ssh-audit is a tool for ssh server & client configuration auditing.
SSH1 and SSH2 protocol server support;
analyze SSH client configuration;
grab banner, recognize device or software and operating system, detect compression;
gather key-exchange, host-key, encryption and message authentication code algorithms;
output algorithm information (available since, removed/disabled, unsafe/weak/legacy, etc);
output algorithm recommendations (append or remove based on recognized software version);
output security information (related issues, assigned CVE list, etc);
analyze SSH version compatibility based on algorithm information;
historical information from OpenSSH, Dropbear SSH and libssh;
runs on Linux and Windows;
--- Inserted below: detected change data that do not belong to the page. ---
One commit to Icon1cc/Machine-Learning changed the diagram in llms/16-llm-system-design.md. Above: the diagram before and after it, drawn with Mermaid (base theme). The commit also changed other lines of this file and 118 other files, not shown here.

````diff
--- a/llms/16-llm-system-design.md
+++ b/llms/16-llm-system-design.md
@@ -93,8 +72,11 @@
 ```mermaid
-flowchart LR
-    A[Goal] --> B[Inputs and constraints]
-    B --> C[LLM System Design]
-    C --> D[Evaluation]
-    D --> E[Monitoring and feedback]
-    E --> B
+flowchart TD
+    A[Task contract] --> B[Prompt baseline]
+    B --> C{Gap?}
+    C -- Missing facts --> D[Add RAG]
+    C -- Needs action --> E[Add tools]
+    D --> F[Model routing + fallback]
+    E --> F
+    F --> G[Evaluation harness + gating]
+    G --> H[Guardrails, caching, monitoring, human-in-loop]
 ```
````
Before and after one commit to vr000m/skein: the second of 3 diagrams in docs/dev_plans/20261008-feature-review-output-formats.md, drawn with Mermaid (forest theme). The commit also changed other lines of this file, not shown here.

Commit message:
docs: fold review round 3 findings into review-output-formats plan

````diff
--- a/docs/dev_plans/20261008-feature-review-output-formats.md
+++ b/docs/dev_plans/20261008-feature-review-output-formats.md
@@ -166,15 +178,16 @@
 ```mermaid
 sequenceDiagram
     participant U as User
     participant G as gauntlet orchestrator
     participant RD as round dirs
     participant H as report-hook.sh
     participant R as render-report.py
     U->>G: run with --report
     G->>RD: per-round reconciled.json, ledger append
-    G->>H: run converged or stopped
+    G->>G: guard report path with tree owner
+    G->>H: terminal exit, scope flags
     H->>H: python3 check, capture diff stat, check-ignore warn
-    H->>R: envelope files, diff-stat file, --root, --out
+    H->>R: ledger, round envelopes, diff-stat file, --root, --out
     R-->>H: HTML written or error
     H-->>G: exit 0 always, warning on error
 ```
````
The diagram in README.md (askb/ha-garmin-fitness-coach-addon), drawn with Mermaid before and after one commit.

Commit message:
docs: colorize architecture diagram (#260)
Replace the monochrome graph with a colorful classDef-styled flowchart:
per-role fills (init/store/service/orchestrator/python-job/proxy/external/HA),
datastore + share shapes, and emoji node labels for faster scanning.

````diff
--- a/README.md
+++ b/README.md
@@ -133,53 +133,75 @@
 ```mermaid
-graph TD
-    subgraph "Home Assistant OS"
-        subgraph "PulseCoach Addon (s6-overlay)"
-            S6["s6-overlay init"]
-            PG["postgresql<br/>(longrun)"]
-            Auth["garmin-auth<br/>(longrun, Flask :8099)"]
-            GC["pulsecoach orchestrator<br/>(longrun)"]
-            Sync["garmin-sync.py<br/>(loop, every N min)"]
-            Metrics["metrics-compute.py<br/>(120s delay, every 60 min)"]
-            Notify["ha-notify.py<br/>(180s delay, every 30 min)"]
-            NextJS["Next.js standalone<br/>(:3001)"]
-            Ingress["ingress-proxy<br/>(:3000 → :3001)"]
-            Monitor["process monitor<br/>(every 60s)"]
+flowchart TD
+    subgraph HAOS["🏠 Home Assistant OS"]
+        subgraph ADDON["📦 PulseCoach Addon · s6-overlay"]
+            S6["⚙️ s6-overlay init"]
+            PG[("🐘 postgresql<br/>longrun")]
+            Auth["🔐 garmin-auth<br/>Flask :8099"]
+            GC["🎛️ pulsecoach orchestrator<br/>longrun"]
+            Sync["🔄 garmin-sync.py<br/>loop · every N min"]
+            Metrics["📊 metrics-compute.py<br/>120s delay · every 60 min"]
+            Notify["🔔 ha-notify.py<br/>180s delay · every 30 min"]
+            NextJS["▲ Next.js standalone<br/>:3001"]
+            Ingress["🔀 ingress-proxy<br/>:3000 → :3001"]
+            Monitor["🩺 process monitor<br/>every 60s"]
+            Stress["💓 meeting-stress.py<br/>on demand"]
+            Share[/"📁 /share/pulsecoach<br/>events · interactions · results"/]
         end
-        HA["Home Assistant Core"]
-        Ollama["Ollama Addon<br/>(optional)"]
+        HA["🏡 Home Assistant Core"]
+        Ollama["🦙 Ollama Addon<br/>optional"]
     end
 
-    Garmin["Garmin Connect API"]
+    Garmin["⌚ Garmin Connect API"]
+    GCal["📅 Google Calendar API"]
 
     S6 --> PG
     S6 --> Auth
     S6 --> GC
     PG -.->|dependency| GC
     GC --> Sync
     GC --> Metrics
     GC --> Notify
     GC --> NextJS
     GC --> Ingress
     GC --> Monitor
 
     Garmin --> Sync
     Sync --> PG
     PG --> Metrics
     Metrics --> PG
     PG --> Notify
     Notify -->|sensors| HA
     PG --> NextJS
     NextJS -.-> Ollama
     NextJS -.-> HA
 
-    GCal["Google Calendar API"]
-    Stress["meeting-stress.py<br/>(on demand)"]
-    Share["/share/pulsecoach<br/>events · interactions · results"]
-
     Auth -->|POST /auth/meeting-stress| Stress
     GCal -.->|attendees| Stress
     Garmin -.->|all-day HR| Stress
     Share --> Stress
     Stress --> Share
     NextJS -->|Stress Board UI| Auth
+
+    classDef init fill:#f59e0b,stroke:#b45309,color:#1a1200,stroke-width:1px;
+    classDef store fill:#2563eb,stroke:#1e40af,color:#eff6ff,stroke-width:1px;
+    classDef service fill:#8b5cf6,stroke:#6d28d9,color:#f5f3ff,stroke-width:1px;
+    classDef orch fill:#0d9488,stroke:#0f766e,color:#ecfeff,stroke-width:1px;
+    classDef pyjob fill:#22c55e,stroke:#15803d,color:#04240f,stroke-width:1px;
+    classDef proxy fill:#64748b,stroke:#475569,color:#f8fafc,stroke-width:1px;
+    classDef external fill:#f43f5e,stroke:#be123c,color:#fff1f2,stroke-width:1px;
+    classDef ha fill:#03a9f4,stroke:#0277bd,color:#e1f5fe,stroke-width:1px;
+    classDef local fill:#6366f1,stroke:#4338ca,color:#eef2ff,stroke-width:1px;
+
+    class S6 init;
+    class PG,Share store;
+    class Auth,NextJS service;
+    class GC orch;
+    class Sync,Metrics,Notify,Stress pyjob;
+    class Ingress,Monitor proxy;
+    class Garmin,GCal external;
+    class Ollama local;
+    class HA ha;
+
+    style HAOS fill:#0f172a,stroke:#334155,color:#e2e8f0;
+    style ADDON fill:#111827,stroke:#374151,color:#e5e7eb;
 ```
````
usage: ssh-audit.py [-1246pbcnjvlt] <host>-1, --ssh1 force ssh version 1 only-2, --ssh2 force ssh version 2 only-4, --ipv4 enable IPv4 (order of precedence)-6, --ipv6 enable IPv6 (order of precedence)-p, --port=<port> port to connect-b, --batch batch output-c, --client-audit starts a server on port 2222 to audit clientsoftware config (use -p to change port;use -t to change timeout)-n, --no-colors disable colors-j, --json JSON output-v, --verbose verbose output-l, --level=<level> minimum output level (info|warn|fail)-t, --timeout=<secs> timeout (in seconds) for connection and reading(default: 5)$ python3 ssh-audit <IP>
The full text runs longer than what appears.